(Editor’s Note: This post was sent to our Fractures/Trauma subscribers, and although some of our Hand subscribers also get the Fractures/Trauma newsletter, many do not, and some may have missed it. We thought this one too important for anyone who takes care of patients with wrist fractures to miss. Apologies to those of you who are getting it a second time. — SSL)
What’s the Claim?
A secondary analysis of a prior RCT (the Wrist and Radius Injury Surgical Trial (WRIST)) found active, older adults who had few comorbidities and who underwent ORIF with volar locking plates had less pain and earlier return to daily activities than patients treated with casting, both at 6 weeks and a year after injury. The study’s authors discovered that chronological age was a poor proxy for functional demand (activity level), and they measured functional demand directly, using a tool called the Rapid Assessment of Physical Activity (RAPA), a 9-item tool you can easily use in the office. We liked that this study based its claims on differences large enough to be clinically important to patients rather than just “statistically significant” differences. This study is freely available in full-text form, but it’s analytically thorny and not an easy read.
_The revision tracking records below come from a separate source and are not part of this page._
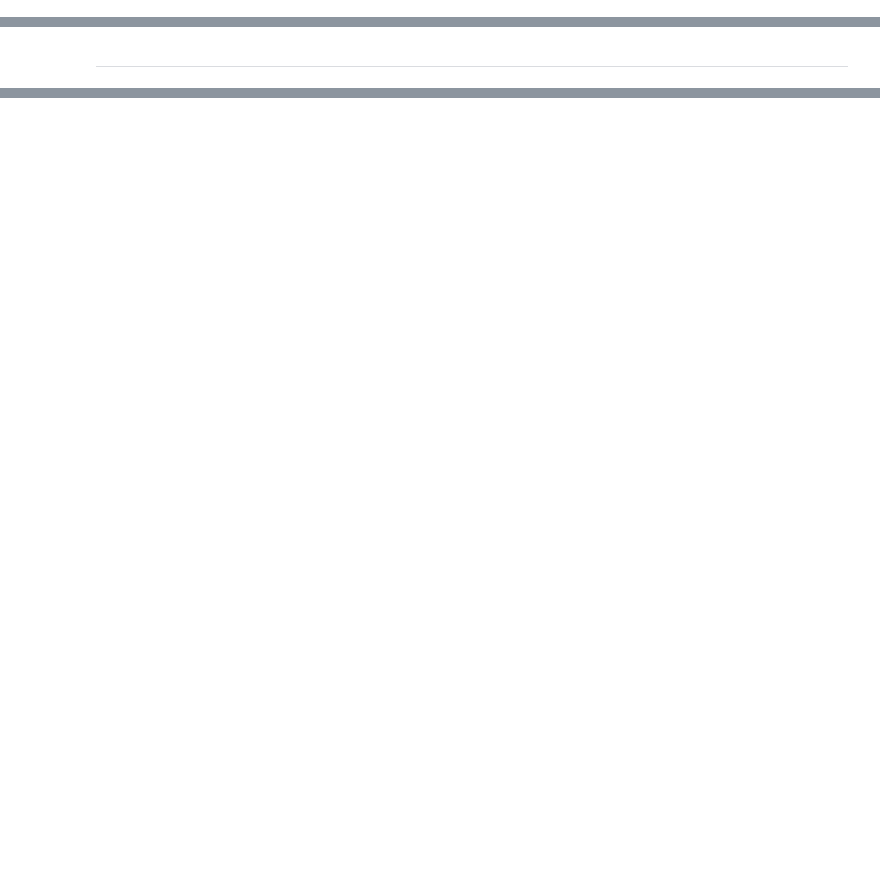
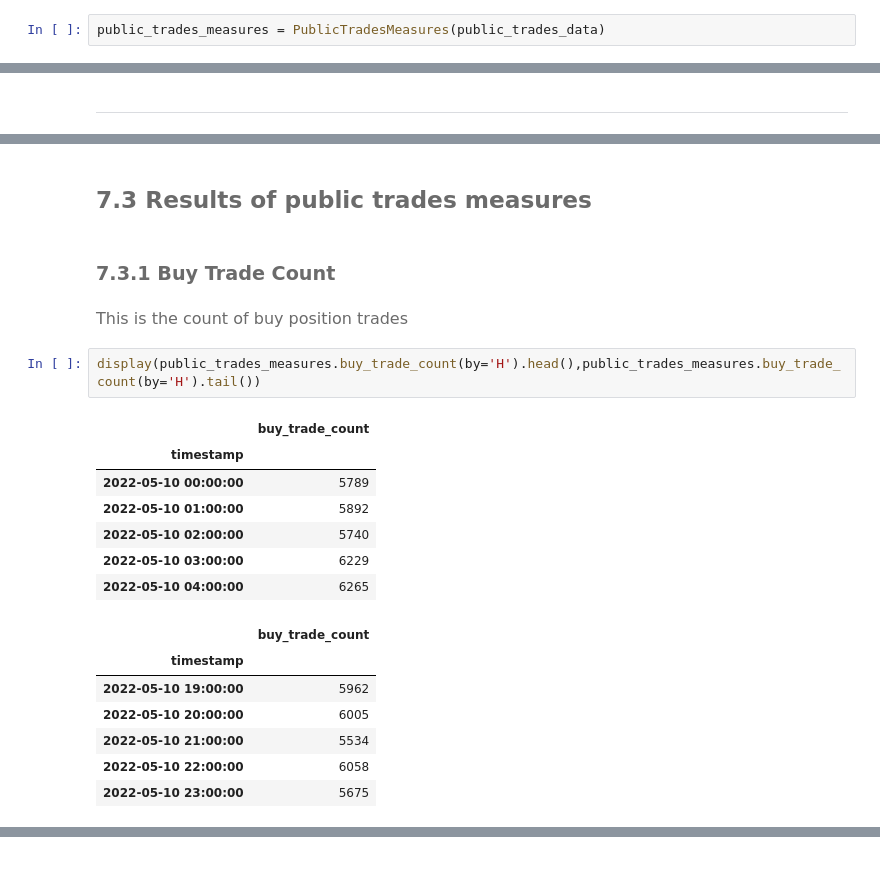
Before and after one commit to MoyMFO/MyST_Lab1, a Jupyter notebook: notebook.ipynb, the cells around one changed output, grey strips where cells are left out. Drawn from its saved outputs; the diff is of its cells as text; blank space fills up the shorter version.

```diff
--- a/notebook.ipynb
+++ b/notebook.ipynb
@@ -152,0 +127,2 @@ import sys
+# %%
+public_trades_measures = PublicTradesMeasures(public_trades_data)
@@ -162,0 +382,23 @@ import sys
+# %% [markdown]
+## <font color= #6B6B6B> 7.3 Results of public trades measures </font>
+# %% [markdown]
+### <font color= #6B6B6B> 7.3.1 Buy Trade Count</font>
+# %% [markdown]
+<font color= #6B6B6B> <font size = 3>This is the count of buy position trades</font>
+# %%
+display(public_trades_measures.buy_trade_count(by='H').head(),public_trades_measures.buy_trade_count(by='H').tail())
+# %% [output]
+|  | buy_trade_count |
+| timestamp |  |
+| 2022-05-10 00:00:00 | 5789 |
+| 2022-05-10 01:00:00 | 5892 |
+| 2022-05-10 02:00:00 | 5740 |
+| 2022-05-10 03:00:00 | 6229 |
+| 2022-05-10 04:00:00 | 6265 |
+|  | buy_trade_count |
+| timestamp |  |
+| 2022-05-10 19:00:00 | 5962 |
+| 2022-05-10 20:00:00 | 6005 |
+| 2022-05-10 21:00:00 | 5534 |
+| 2022-05-10 22:00:00 | 6058 |
+| 2022-05-10 23:00:00 | 5675 |
```
Also changed, not shown: parts of 151 cells of this notebook, 6 other files.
We’ll break it down for you.
How’s It Stack Up?
As with humeral shaft fractures, it seems clear enough from many prior studies (including nice RCTs) that surgery and nonsurgical management for distal radius fractures differ little in terms of patient-reported outcomes for pain and function in patients over the age of 65 or so. But that generalization — and the associated AAOS clinical practice guideline on the topic — is drawn mainly from observations of people of particular chronological ages (as opposed to physiological age or measured activity levels), and it focuses on endpoints pretty far downstream from injury, typically more than a year later. The current study addresses the questions of surgeons who wonder whether surgery is justified based on early restoration of pain and function (within the first year), or whether the very active 67-year-old should be offered an operation because she doesn’t look like the “typical” patient in those earlier RCTs.
What’s Our Take?
If you take a moment to make sure that you’re offering surgery to the same patients whom these authors identified as “active,” you’re more likely to replicate their gratifying result. And it’s easy to do. The tool they used (RAPA) is freely available in several languages, can be administered in person or by phone, and takes under a minute to use. While one has to be careful being too confident when using secondary analyses of randomized trials, the effect sizes for very active patients in this study were large enough to make surgery potentially worth talking about (particularly if the patient does not have many serious medical comorbidities), and it gives surgeons a basis in good evidence to answer the question that partners (or insurers) might ask: “Why are you operating on this 70-year-old patient's wrist fracture?“ Not every patient is active enough to clear the bar set by this study, and not every active patient will want surgery (casting does pretty well for many patients), but some are and some will, and this study helps you pick ‘em.
Jayaram M, Wu H, Yoon AP, Kane RL, Wang L, Chung KC. Comparison of Distal Radius Fracture Outcomes in Older Adults Stratified by Chronologic vs Physiologic Age Managed With Casting vs Surgery. JAMA Netw Open. 2023;6:e2255786.